- Opening Delimiter -

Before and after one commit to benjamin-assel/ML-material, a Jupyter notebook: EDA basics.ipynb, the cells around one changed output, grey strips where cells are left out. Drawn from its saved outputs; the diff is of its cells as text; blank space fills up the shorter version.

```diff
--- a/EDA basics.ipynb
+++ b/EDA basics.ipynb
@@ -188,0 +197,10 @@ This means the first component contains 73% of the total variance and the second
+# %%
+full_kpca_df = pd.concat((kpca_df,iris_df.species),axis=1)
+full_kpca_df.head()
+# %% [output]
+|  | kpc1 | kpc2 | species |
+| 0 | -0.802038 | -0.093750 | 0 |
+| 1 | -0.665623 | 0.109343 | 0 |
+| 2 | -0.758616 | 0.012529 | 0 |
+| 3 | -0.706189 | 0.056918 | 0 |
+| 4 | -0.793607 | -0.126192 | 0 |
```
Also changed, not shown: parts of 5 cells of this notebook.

- Closing Delimiter -

*ABOUT THIS EXERCISE*: Once you have read the entries, repeat them all exactly.

*RESULT OF THE EXERCISE*:
Before and after one commit to benjamin-assel/ML-material, a Jupyter notebook: EDA basics.ipynb, the cells around one changed output, grey strips where cells are left out. Drawn from its saved outputs; the diff is of its cells as text; blank space fills up the shorter version.

```diff
--- a/EDA basics.ipynb
+++ b/EDA basics.ipynb
@@ -188,0 +197,10 @@ This means the first component contains 73% of the total variance and the second
+# %%
+full_kpca_df = pd.concat((kpca_df,iris_df.species),axis=1)
+full_kpca_df.head()
+# %% [output]
+|  | kpc1 | kpc2 | species |
+| 0 | -0.802038 | -0.093750 | 0 |
+| 1 | -0.665623 | 0.109343 | 0 |
+| 2 | -0.758616 | 0.012529 | 0 |
+| 3 | -0.706189 | 0.056918 | 0 |
+| 4 | -0.793607 | -0.126192 | 0 |
```
Also changed, not shown: parts of 5 cells of this notebook.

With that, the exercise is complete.